[Before and after images]
★ ★ ★ ★ ★ ★ ★

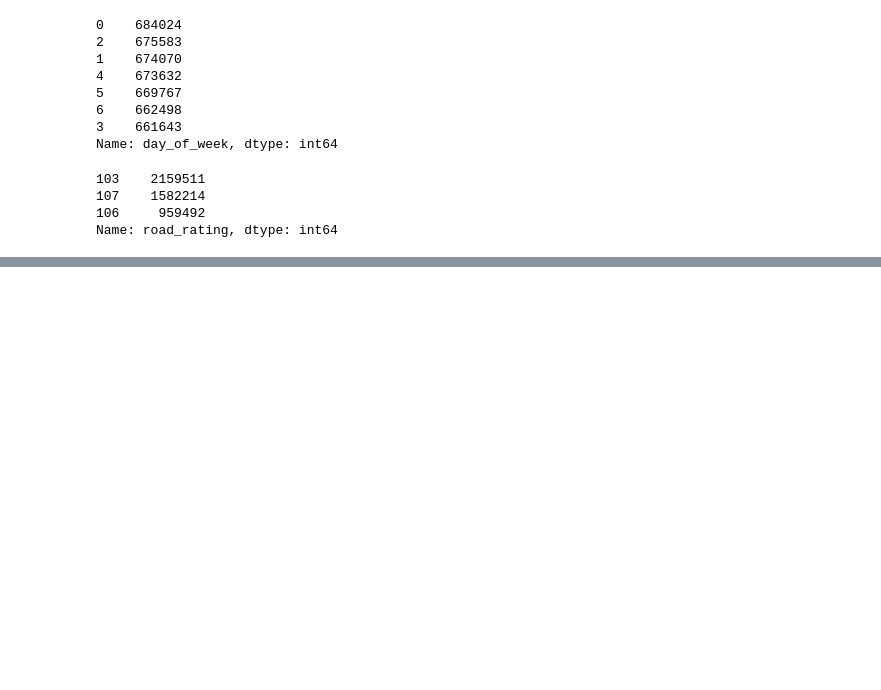
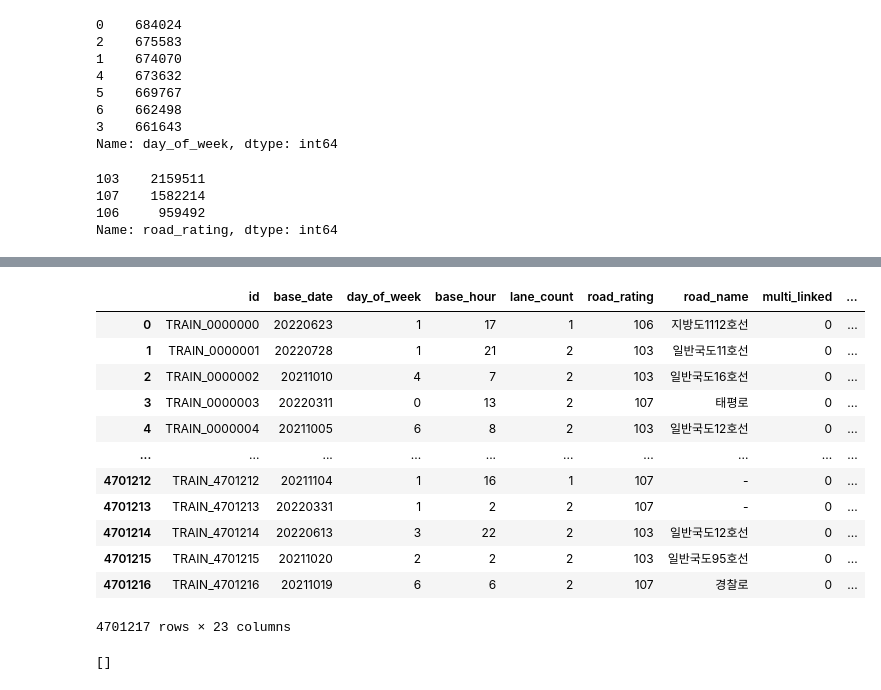
Before and after one commit to kim-jinyeong/Python, a Jupyter notebook: dacon/jeju_transportation/data.ipynb, the cells around one changed output, grey strips where cells are left out. Drawn from its saved outputs; the diff is of its cells as text; code cells hidden in the pictures; blank space fills up the shorter version.

```diff
--- a/dacon/jeju_transportation/data.ipynb
+++ b/dacon/jeju_transportation/data.ipynb
@@ -181,0 +310,16 @@ Name: road_rating, dtype: int64
+# %%
+train
+# %% [output]
+|  | id | base_date | day_of_week | base_hour | lane_count | road_rating | road_name | multi_linked | ... |
+| 0 | TRAIN_0000000 | 20220623 | 1 | 17 | 1 | 106 | 지방도1112호선 | 0 | ... |
+| 1 | TRAIN_0000001 | 20220728 | 1 | 21 | 2 | 103 | 일반국도11호선 | 0 | ... |
+| 2 | TRAIN_0000002 | 20211010 | 4 | 7 | 2 | 103 | 일반국도16호선 | 0 | ... |
+| 3 | TRAIN_0000003 | 20220311 | 0 | 13 | 2 | 107 | 태평로 | 0 | ... |
+| 4 | TRAIN_0000004 | 20211005 | 6 | 8 | 2 | 103 | 일반국도12호선 | 0 | ... |
+| ... | ... | ... | ... | ... | ... | ... | ... | ... | ... |
+| 4701212 | TRAIN_4701212 | 20211104 | 1 | 16 | 1 | 107 | - | 0 | ... |
+| 4701213 | TRAIN_4701213 | 20220331 | 1 | 2 | 2 | 107 | - | 0 | ... |
+| 4701214 | TRAIN_4701214 | 20220613 | 3 | 22 | 2 | 103 | 일반국도12호선 | 0 | ... |
+| 4701215 | TRAIN_4701215 | 20211020 | 2 | 2 | 2 | 103 | 일반국도95호선 | 0 | ... |
+| 4701216 | TRAIN_4701216 | 20211019 | 6 | 6 | 2 | 107 | 경찰로 | 0 | ... |
+4701217 rows × 23 columns
@@ -181,0 +344,4 @@ Name: road_rating, dtype: int64
+# %%
+weekday
+# %% [output]
+[]
```
Also changed, not shown: parts of 23 cells of this notebook, 2 other files.
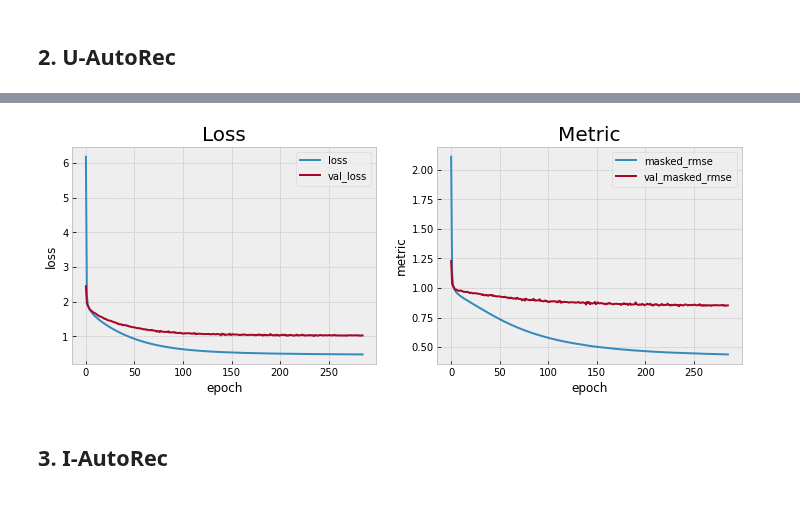
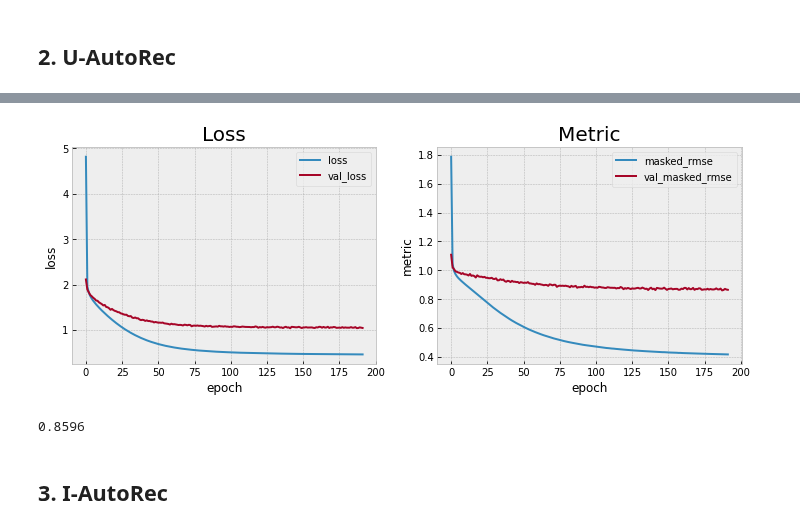
Before and after one commit to ivoryRabbit/RecSys, a Jupyter notebook: AutoRec.ipynb, the cells around one changed output, grey strips where cells are left out. Drawn from its saved outputs; the diff is of its cells as text; code cells hidden in the pictures.

```diff
--- a/AutoRec.ipynb
+++ b/AutoRec.ipynb
@@ -145,18 +152,18 @@ def make_generator(df, n_user, n_item, batch_size, user_based = True, implicit =
 
             yield batch, batch
 # %%
-def masked_mse(y_true, y_pred, masked_value = 0):
+def masked_mse(y_true: np.array, y_pred: np.array, masked_value = 0) -> np.array:
     mask_true = K.cast(K.not_equal(y_true, masked_value), dtype = 'float32')
     masked_se = K.square(mask_true * (y_true - y_pred))
     return K.sum(masked_se, axis = -1) / K.sum(mask_true, axis = -1)
 
-def masked_rmse(y_true, y_pred, masked_value = 0):
+def masked_rmse(y_true: np.array, y_pred: np.array, masked_value = 0) -> np.array:
     mask_true = K.cast(K.not_equal(y_true, masked_value), dtype = 'float32')
     masked_se = K.square(mask_true * (y_true - y_pred))
     masked_mse = K.sum(masked_se, axis = -1) / K.sum(mask_true, axis = -1)
     return K.sqrt(masked_mse)
 
-def masked_rmse_clip(y_true, y_pred, masked_value = 0):
+def masked_rmse_clip(y_true: np.array, y_pred: np.array, masked_value = 0) -> np.array:
     mask_true = K.cast(K.not_equal(y_true, masked_value), dtype = 'float32')
     y_pred = K.clip(y_pred, 0, 5)
     masked_se = K.square(mask_true * (y_true - y_pred))
@@ -179,15 +231,33 @@ def AutoRec(n_user: int, n_item: int, user_based = True, latent_dim = 500,
+# %%
+def show_history(hist):
+    fig, (ax1, ax2) = plt.subplots(1, 2, figsize = (12, 4))
+
+    ax1.plot(hist.history['loss'])
+    ax1.plot(hist.history['val_loss'])
+    ax1.set_title('Loss', fontsize = 20)
+    ax1.set_ylabel('loss')
+    ax1.set_xlabel('epoch')
+    ax1.legend(['loss', 'val_loss'], loc = 'upper right')
+
+    ax2.plot(hist.history['masked_rmse'])
+    ax2.plot(hist.history['val_masked_rmse'])
+    ax2.set_title('Metric', fontsize = 20)
+    ax2.set_ylabel('metric')
+    ax2.set_xlabel('epoch')
+    ax2.legend(['masked_rmse', 'val_masked_rmse'], loc = 'upper right')
+    plt.show()
 # %% [markdown]
 ## 2. U-AutoRec
 # %%
 epochs = 500
-batch_size = 256
+batch_size = 128
 
 user_profile = make_interaction(ratings, user_based = True)
-train, test = data_split(user_profile)
-train_gen, test_gen = map(lambda x: make_generator(x, n_user, n_item, batch_size, user_based = True), (train, test))
+train, valid, test = data_split(user_profile)
+train_gen, valid_gen = map(lambda x: make_generator(x, n_user, n_item, batch_size, user_based = True), (train, valid))
 
-steps_per_epoch = train.userId.unique().size // batch_size + 1
-validation_steps = test.userId.unique().size // batch_size + 1
+steps_per_epoch = train.index.size // batch_size + 1
+validation_steps = valid.index.size // batch_size + 1
 # %%
 # lr_schedule = ExponentialDecay(initial_learning_rate = 0.002, decay_steps = 10, decay_rate = 0.96, staircase = True)
 # optimizer = RMSprop(learning_rate = lr_schedule)
@@ -212,9 +282,9 @@ _________________________________________________________________
 # %%
 %%time
 early_stopping = EarlyStopping(monitor = 'val_loss', mode = 'min', verbose = 1, patience = 50)
-model_checkpoint = ModelCheckpoint(base_path + 'model/U-AutoRec_1M.h5', monitor = 'val_loss', mode = 'min', save_best_only = True)
+model_checkpoint = ModelCheckpoint('U-AutoRec_1M.h5', monitor = 'val_loss', mode = 'min', save_best_only = True)
 
-hist = model.fit(x = train_gen, validation_data = test_gen, epochs = epochs,
+hist = model.fit(x = train_gen, validation_data = valid_gen, epochs = epochs,
                  steps_per_epoch = steps_per_epoch, validation_steps = validation_steps,
                  verbose = 1, callbacks = [early_stopping, model_checkpoint])
 # %% [output]
@@ -238,23 +308,12 @@ Wall time: 5min 20s
-# %%
-fig, (ax1, ax2) = plt.subplots(1, 2, figsize = (12, 4))
-
-ax1.plot(hist.history['loss'])
-ax1.plot(hist.history['val_loss'])
-ax1.set_title('Loss', fontsize = 20)
-ax1.set_ylabel('loss')
-ax1.set_xlabel('epoch')
-ax1.legend(['loss', 'val_loss'], loc = 'upper right')
-
-ax2.plot(hist.history['masked_rmse'])
-ax2.plot(hist.history['val_masked_rmse'])
-ax2.set_title('Metric', fontsize = 20)
-ax2.set_ylabel('metric')
-ax2.set_xlabel('epoch')
-ax2.legend(['masked_rmse', 'val_masked_rmse'], loc = 'upper right')
-
-plt.show()
-# %% [output]
-[figure, removed]
+# %%
+show_history(hist)
+# %% [output]
+[figure, added]
+# %%
+test_pred = make_predictor(test, model, n_user, n_item, batch_size, user_based = True)
+print(f'Mean of masked RMSE: {test_pred:.4f}')
+# %% [output]
+0.8596
 # %% [markdown]
 ## 3. I-AutoRec
 # %%
```
Also changed, not shown: parts of 13 cells of this notebook.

★ ★ ★ ★ ★ ★ ★

▶ _Your task_
Would you write each entry out again exactly, omitting the images?

▶ _Problem solution_
Before and after one commit to kim-jinyeong/Python, a Jupyter notebook: dacon/jeju_transportation/data.ipynb, the cells around one changed output, grey strips where cells are left out. Drawn from its saved outputs; the diff is of its cells as text; code cells hidden in the pictures; blank space fills up the shorter version.

```diff
--- a/dacon/jeju_transportation/data.ipynb
+++ b/dacon/jeju_transportation/data.ipynb
@@ -181,0 +310,16 @@ Name: road_rating, dtype: int64
+# %%
+train
+# %% [output]
+|  | id | base_date | day_of_week | base_hour | lane_count | road_rating | road_name | multi_linked | ... |
+| 0 | TRAIN_0000000 | 20220623 | 1 | 17 | 1 | 106 | 지방도1112호선 | 0 | ... |
+| 1 | TRAIN_0000001 | 20220728 | 1 | 21 | 2 | 103 | 일반국도11호선 | 0 | ... |
+| 2 | TRAIN_0000002 | 20211010 | 4 | 7 | 2 | 103 | 일반국도16호선 | 0 | ... |
+| 3 | TRAIN_0000003 | 20220311 | 0 | 13 | 2 | 107 | 태평로 | 0 | ... |
+| 4 | TRAIN_0000004 | 20211005 | 6 | 8 | 2 | 103 | 일반국도12호선 | 0 | ... |
+| ... | ... | ... | ... | ... | ... | ... | ... | ... | ... |
+| 4701212 | TRAIN_4701212 | 20211104 | 1 | 16 | 1 | 107 | - | 0 | ... |
+| 4701213 | TRAIN_4701213 | 20220331 | 1 | 2 | 2 | 107 | - | 0 | ... |
+| 4701214 | TRAIN_4701214 | 20220613 | 3 | 22 | 2 | 103 | 일반국도12호선 | 0 | ... |
+| 4701215 | TRAIN_4701215 | 20211020 | 2 | 2 | 2 | 103 | 일반국도95호선 | 0 | ... |
+| 4701216 | TRAIN_4701216 | 20211019 | 6 | 6 | 2 | 107 | 경찰로 | 0 | ... |
+4701217 rows × 23 columns
@@ -181,0 +344,4 @@ Name: road_rating, dtype: int64
+# %%
+weekday
+# %% [output]
+[]
```
Also changed, not shown: parts of 23 cells of this notebook, 2 other files.
Before and after one commit to ivoryRabbit/RecSys, a Jupyter notebook: AutoRec.ipynb, the cells around one changed output, grey strips where cells are left out. Drawn from its saved outputs; the diff is of its cells as text; code cells hidden in the pictures.

```diff
--- a/AutoRec.ipynb
+++ b/AutoRec.ipynb
@@ -145,18 +152,18 @@ def make_generator(df, n_user, n_item, batch_size, user_based = True, implicit =
 
             yield batch, batch
 # %%
-def masked_mse(y_true, y_pred, masked_value = 0):
+def masked_mse(y_true: np.array, y_pred: np.array, masked_value = 0) -> np.array:
     mask_true = K.cast(K.not_equal(y_true, masked_value), dtype = 'float32')
     masked_se = K.square(mask_true * (y_true - y_pred))
     return K.sum(masked_se, axis = -1) / K.sum(mask_true, axis = -1)
 
-def masked_rmse(y_true, y_pred, masked_value = 0):
+def masked_rmse(y_true: np.array, y_pred: np.array, masked_value = 0) -> np.array:
     mask_true = K.cast(K.not_equal(y_true, masked_value), dtype = 'float32')
     masked_se = K.square(mask_true * (y_true - y_pred))
     masked_mse = K.sum(masked_se, axis = -1) / K.sum(mask_true, axis = -1)
     return K.sqrt(masked_mse)
 
-def masked_rmse_clip(y_true, y_pred, masked_value = 0):
+def masked_rmse_clip(y_true: np.array, y_pred: np.array, masked_value = 0) -> np.array:
     mask_true = K.cast(K.not_equal(y_true, masked_value), dtype = 'float32')
     y_pred = K.clip(y_pred, 0, 5)
     masked_se = K.square(mask_true * (y_true - y_pred))
@@ -179,15 +231,33 @@ def AutoRec(n_user: int, n_item: int, user_based = True, latent_dim = 500,
+# %%
+def show_history(hist):
+    fig, (ax1, ax2) = plt.subplots(1, 2, figsize = (12, 4))
+
+    ax1.plot(hist.history['loss'])
+    ax1.plot(hist.history['val_loss'])
+    ax1.set_title('Loss', fontsize = 20)
+    ax1.set_ylabel('loss')
+    ax1.set_xlabel('epoch')
+    ax1.legend(['loss', 'val_loss'], loc = 'upper right')
+
+    ax2.plot(hist.history['masked_rmse'])
+    ax2.plot(hist.history['val_masked_rmse'])
+    ax2.set_title('Metric', fontsize = 20)
+    ax2.set_ylabel('metric')
+    ax2.set_xlabel('epoch')
+    ax2.legend(['masked_rmse', 'val_masked_rmse'], loc = 'upper right')
+    plt.show()
 # %% [markdown]
 ## 2. U-AutoRec
 # %%
 epochs = 500
-batch_size = 256
+batch_size = 128
 
 user_profile = make_interaction(ratings, user_based = True)
-train, test = data_split(user_profile)
-train_gen, test_gen = map(lambda x: make_generator(x, n_user, n_item, batch_size, user_based = True), (train, test))
+train, valid, test = data_split(user_profile)
+train_gen, valid_gen = map(lambda x: make_generator(x, n_user, n_item, batch_size, user_based = True), (train, valid))
 
-steps_per_epoch = train.userId.unique().size // batch_size + 1
-validation_steps = test.userId.unique().size // batch_size + 1
+steps_per_epoch = train.index.size // batch_size + 1
+validation_steps = valid.index.size // batch_size + 1
 # %%
 # lr_schedule = ExponentialDecay(initial_learning_rate = 0.002, decay_steps = 10, decay_rate = 0.96, staircase = True)
 # optimizer = RMSprop(learning_rate = lr_schedule)
@@ -212,9 +282,9 @@ _________________________________________________________________
 # %%
 %%time
 early_stopping = EarlyStopping(monitor = 'val_loss', mode = 'min', verbose = 1, patience = 50)
-model_checkpoint = ModelCheckpoint(base_path + 'model/U-AutoRec_1M.h5', monitor = 'val_loss', mode = 'min', save_best_only = True)
+model_checkpoint = ModelCheckpoint('U-AutoRec_1M.h5', monitor = 'val_loss', mode = 'min', save_best_only = True)
 
-hist = model.fit(x = train_gen, validation_data = test_gen, epochs = epochs,
+hist = model.fit(x = train_gen, validation_data = valid_gen, epochs = epochs,
                  steps_per_epoch = steps_per_epoch, validation_steps = validation_steps,
                  verbose = 1, callbacks = [early_stopping, model_checkpoint])
 # %% [output]
@@ -238,23 +308,12 @@ Wall time: 5min 20s
-# %%
-fig, (ax1, ax2) = plt.subplots(1, 2, figsize = (12, 4))
-
-ax1.plot(hist.history['loss'])
-ax1.plot(hist.history['val_loss'])
-ax1.set_title('Loss', fontsize = 20)
-ax1.set_ylabel('loss')
-ax1.set_xlabel('epoch')
-ax1.legend(['loss', 'val_loss'], loc = 'upper right')
-
-ax2.plot(hist.history['masked_rmse'])
-ax2.plot(hist.history['val_masked_rmse'])
-ax2.set_title('Metric', fontsize = 20)
-ax2.set_ylabel('metric')
-ax2.set_xlabel('epoch')
-ax2.legend(['masked_rmse', 'val_masked_rmse'], loc = 'upper right')
-
-plt.show()
-# %% [output]
-[figure, removed]
+# %%
+show_history(hist)
+# %% [output]
+[figure, added]
+# %%
+test_pred = make_predictor(test, model, n_user, n_item, batch_size, user_based = True)
+print(f'Mean of masked RMSE: {test_pred:.4f}')
+# %% [output]
+0.8596
 # %% [markdown]
 ## 3. I-AutoRec
 # %%
```
Also changed, not shown: parts of 13 cells of this notebook.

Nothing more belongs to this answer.